The relationship between BIT and the Board of Regents can be challenging considering varying political, financial and technology considerations. Claude has always been successful to bridge those gaps without losing sight of the end-goal.

Currently, Claude serves as the chair of the Great Plains Network (GPN) Executive Council, specifically holding a place on the Network Program Committee (NPC), which aims to provide networking services to members that wish to participate. He also serves as a committee member for EPSCoR and the Sanford Underground Research Facility. Claude has also served as a former chair for the Quilt, a national coalition of advanced regional networks for research and education.
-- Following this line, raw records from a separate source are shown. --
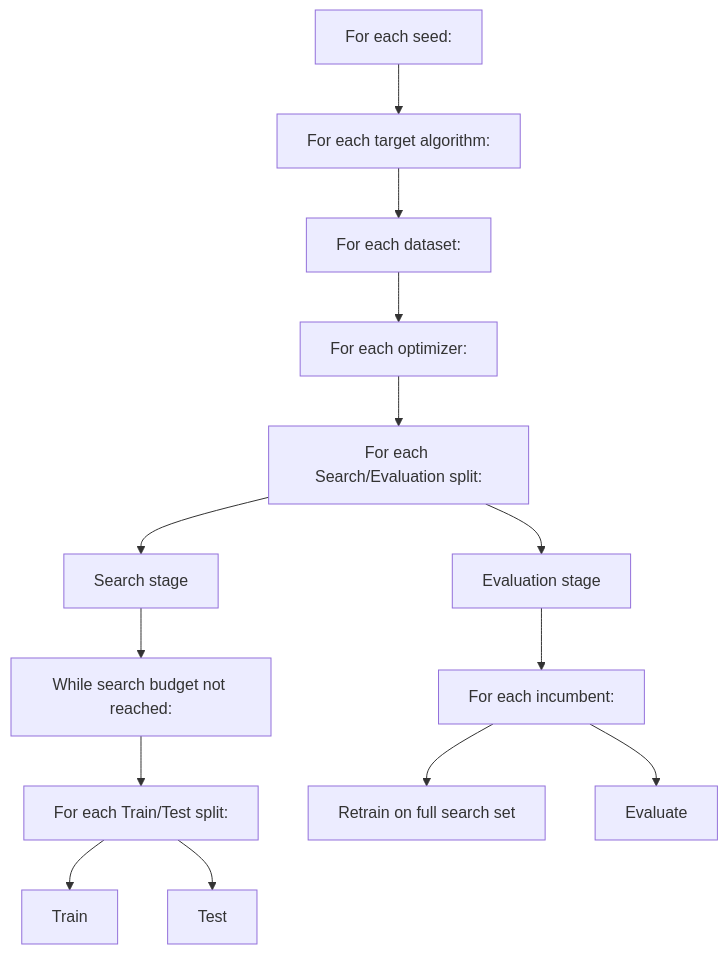
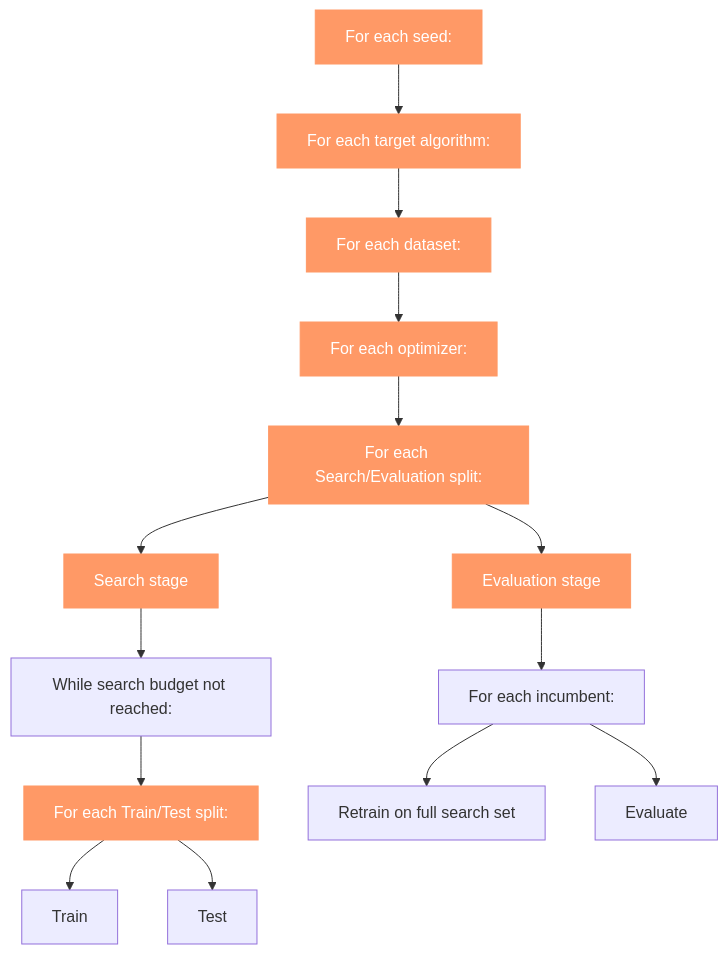
One commit to Yatoom/hyperbench changed the diagram in README.md. Above: the diagram before and after it, drawn with Mermaid. The commit also changed other lines of this file and 12936 other files, not shown here.

````diff
--- a/README.md
+++ b/README.md
@@ -5,18 +5,20 @@
 ```mermaid
   graph TD;
-      EACH_SEED[For each seed:]-->EACH_ALGO[For each target algorithm:];
-      EACH_ALGO-->EACH_DATA[For each dataset:];
-      EACH_DATA-->EACH_OPT[For each optimizer:];
-      EACH_OPT-->EACH_SE_SPLIT[For each Search/Evaluation split:]
-      EACH_SE_SPLIT-->SEARCH_STAGE[Search stage]
+      EACH_SEED[For each seed:]:::mon-->EACH_ALGO[For each target algorithm:];
+      EACH_ALGO:::mon-->EACH_DATA[For each dataset:];
+      EACH_DATA:::mon-->EACH_OPT[For each optimizer:];
+      EACH_OPT:::mon-->EACH_SE_SPLIT[For each Search/Evaluation split:]
+      EACH_SE_SPLIT:::mon-->SEARCH_STAGE[Search stage]
       EACH_SE_SPLIT-->EVAL_STAGE[Evaluation stage]
       
-      SEARCH_STAGE-->EACH_ITER[While search budget not reached:]
+      SEARCH_STAGE:::mon-->EACH_ITER[While search budget not reached:]
       EACH_ITER-->EACH_SPLIT[For each Train/Test split:]
-      EACH_SPLIT-->TRAIN[Train]
+      EACH_SPLIT:::mon-->TRAIN[Train]
       EACH_SPLIT-->TEST[Test]
       
-      EVAL_STAGE-->EACH_INC[For each incumbent:]
+      EVAL_STAGE:::mon-->EACH_INC[For each incumbent:]
       EACH_INC-->RETRAIN[Retrain on full search set]
       EACH_INC-->EVAL[Evaluate]
+      
+      classDef mon fill:#f96,color:white,stroke:#f96
 ```
````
Whether Claude was serving as the principal investigator (PI) or co-PI on National Science Foundation research grants, securing our public higher education institutions through rigorous security assessment and compliance checks, or collaborating on the latest telecommunications and network technology project, Claude has always put the students and faculty from South Dakota first and foremost.

His coming days will be filled with travel around the world with his wife by his side.

Best of luck in your travels and best wishes for a healthy retirement, Claude! You have left a legacy of networking and security footprints that will be remembered far into the future.